When you pose questions to think and discuss about character qualities, you provide opportunities for children to learn to read with moral discernment.

We pose questions that take time to think about and discuss, and we do it regularly. We want to provide as many opportunities for this type of thinking, pondering, and connecting as possible. Kiddos can then learn to think carefully about what is really being said in writing and watch for the messages that are hidden in what they read. It is our ultimate goal for kiddos to read with moral discernment and to weigh everything they read and hear with God’s Word in mind. This brings character qualities to life in a real and life-changing way!

You can think of the study of character qualities as a time to train your child to think deeply and Biblically.

As you can imagine, this is a lifelong pursuit!   It is not something that happens in a year or even in a few years. It is something that as adults we are still pursuing and seeking to do daily. So, if you can think of these types of questioning moments as opportunities for conversation, or opportunities to share you own thought process or examples, you will have a much more fulfilling time with your child. The study of character qualities can be though of as a time to train your child to think deeply and Biblically one step at a time. This is the ultimate goal of learning about character qualities.

Character quality studies should be personal and should provide the opportunity for deeper, heartfelt discussions.

One thing I would caution you against would be in making the activity into a comprehension type exercise that seeks one right answer from your child. It is so tempting to do this, as this is often where our comfort level as a teacher lies (in that comprehension level, one-right-answer questions are so much easier to measure or grade)! But, if you do that you’ll miss the opportunity for the deeper discussions! So, I encourage you to persevere and seize the moments to share your own thinking and examples with your child. Make it personal and your child will eventually share personally too. The deeper questions will provide dialogue opportunities and a window into your child’s mind for years to come! As your children mature, you will be so thankful for this window into their soul. I know I have been!

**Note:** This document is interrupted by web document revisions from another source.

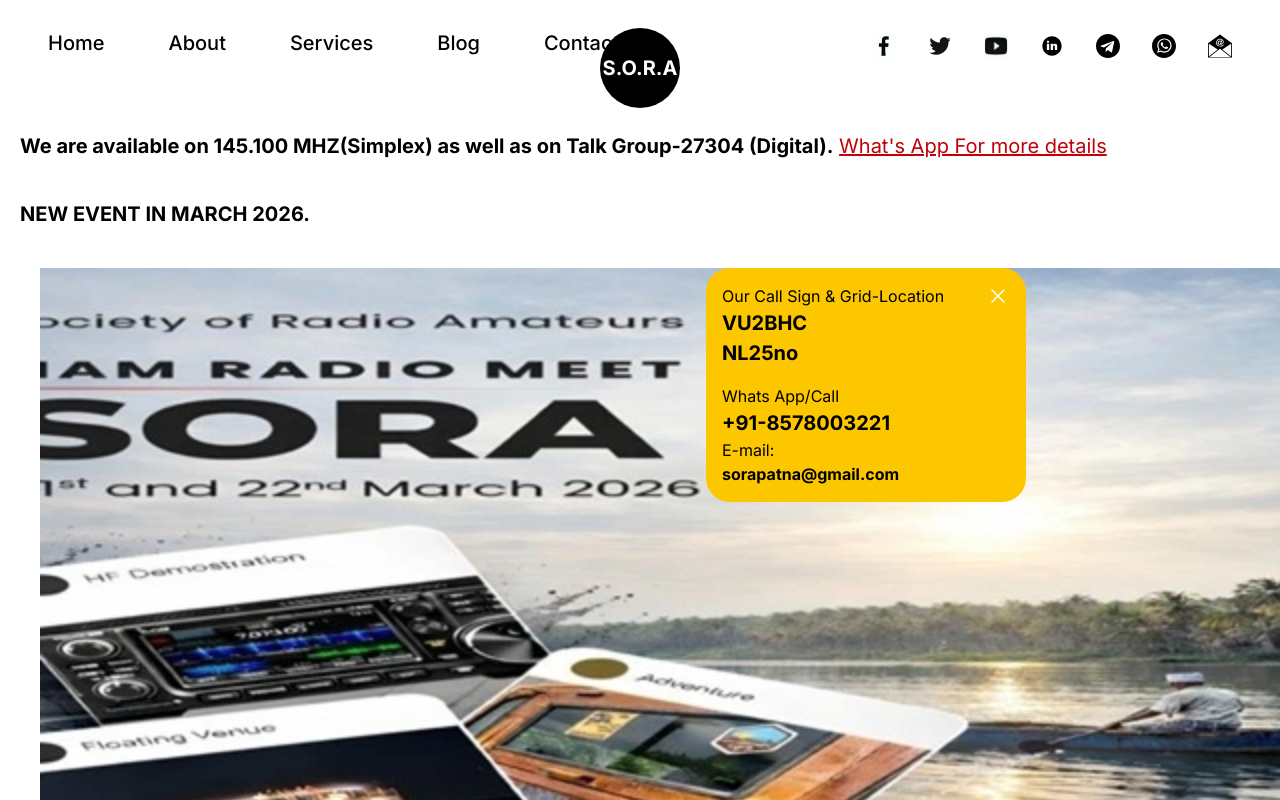
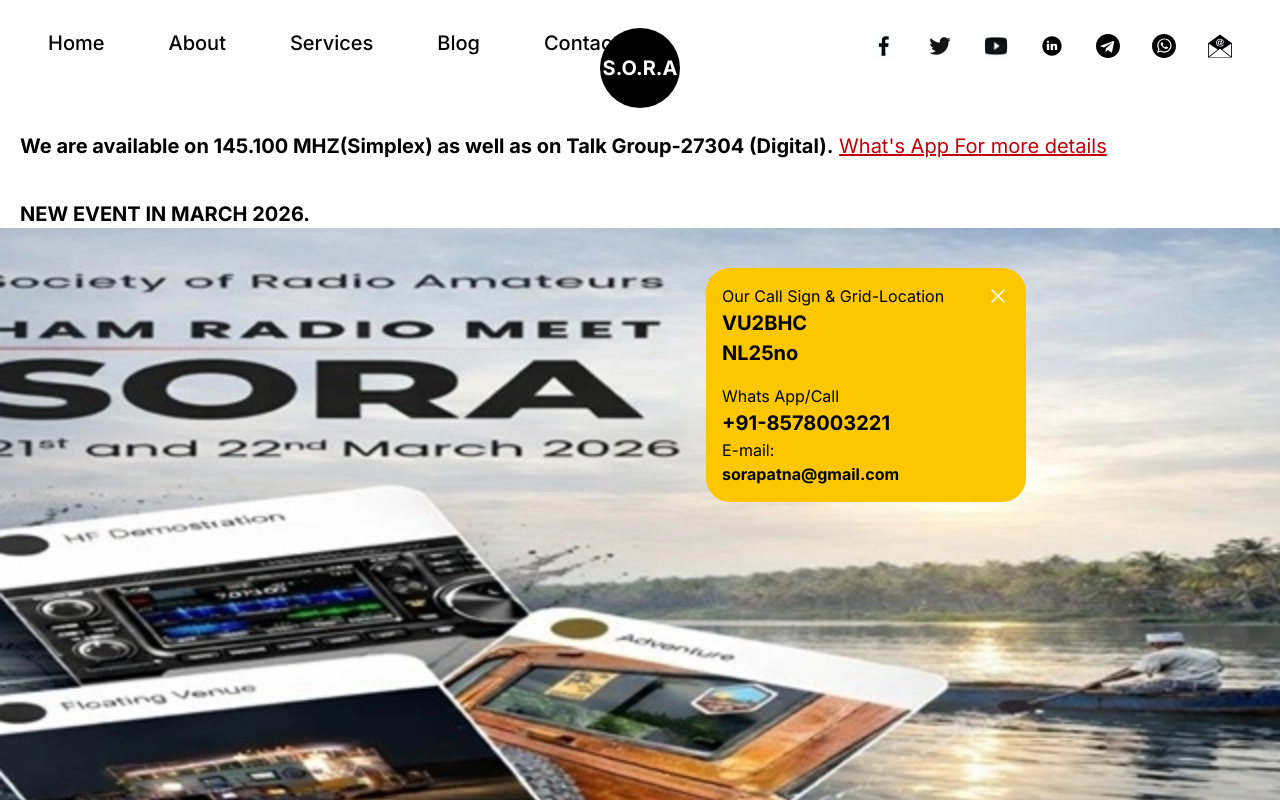
Before and after one commit to sorapatna/SORA-WEBSITE, a Next.js app: page / in a window 1280 px wide. Shown: the top 800 px of the page. Built offline with nearby package versions, Linux system fonts and the light colour scheme.

Commit message:
Update Hero.tsx

```diff
--- a/components/Hero.tsx
+++ b/components/Hero.tsx
@@ -1,27 +1,29 @@
 import Image from 'next/image';
-
 
 const Hero = () => {
   return (
-    <section className="max-container padding-container flex flex-col gap-20 py-5 md:gap-28 lg:py-10 lg:flex-row mb-40">
-      <div className="flexCenter max-container absolute object-cover" >
+    <section className="relative w-screen h-screen flex flex-col gap-20 py-5 md:gap-28 lg:py-10 lg:flex-row mb-40">
+      {/* Background Image */}
+      <div className="absolute inset-0">
         <Image
-          src='/images/EVENT.webp'
-          alt='yoga'
-          width={1440}
-          height={580}
+          src="/images/EVENT.webp"
+          alt="yoga"
+          fill
           priority
-          className="w-screen h-screen object-cover object-center 2xl:rounded-s-xl"
+          className="object-cover object-center"
         />
       </div>
-      <div className="relative z-20 flex flex-1 flex-col xl:w-1/2 ml-5 ">
 
+      {/* Left Content */}
+      <div className="relative z-20 flex flex-1 flex-col xl:w-1/2 ml-5">
+        {/* Add your text/content here */}
       </div>
 
-      <div className="relative  flex flex-1 items-start mb-60">
-        <div className="relative z-20 flex w-[320px] flex-col gap-4 rounded-3xl bg-yellow-400 px-4 py-4">
+      {/* Right Content */}
+      <div className="relative z-20 flex flex-1 items-start mb-60">
+        <div className="flex w-[320px] flex-col gap-4 rounded-3xl bg-yellow-400 px-4 py-4">
           <div className="flex flex-col">
-            <div className="flexBetween">
+            <div className="flex justify-between">
               <p className="regular-16 text-black">Our Call Sign & Grid-Location</p>
               <Image src="/close.svg" alt="close" width={24} height={24} />
             </div>
@@ -35,12 +37,10 @@ const Hero = () => {
             <p className="regular-16 block text-black">E-mail:</p>
             <p className="bold-16 text-black">sorapatna@gmail.com</p>
           </div>
-
         </div>
       </div>
+    </section>
+  );
+};
 
-    </section>
-  )
-}
-
-export default Hero
+export default Hero;
```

Your daughter is in the right guide. She is flourishing in every area of Bigger Hearts and Drawn into the Heart of Reading! I know this from visiting with you. So, I just want to encourage you, your daughter will also learn to take more and more from her reading as she studies and applies character qualities. She has many years to continue to grow in this area!

Blessings,
Carrie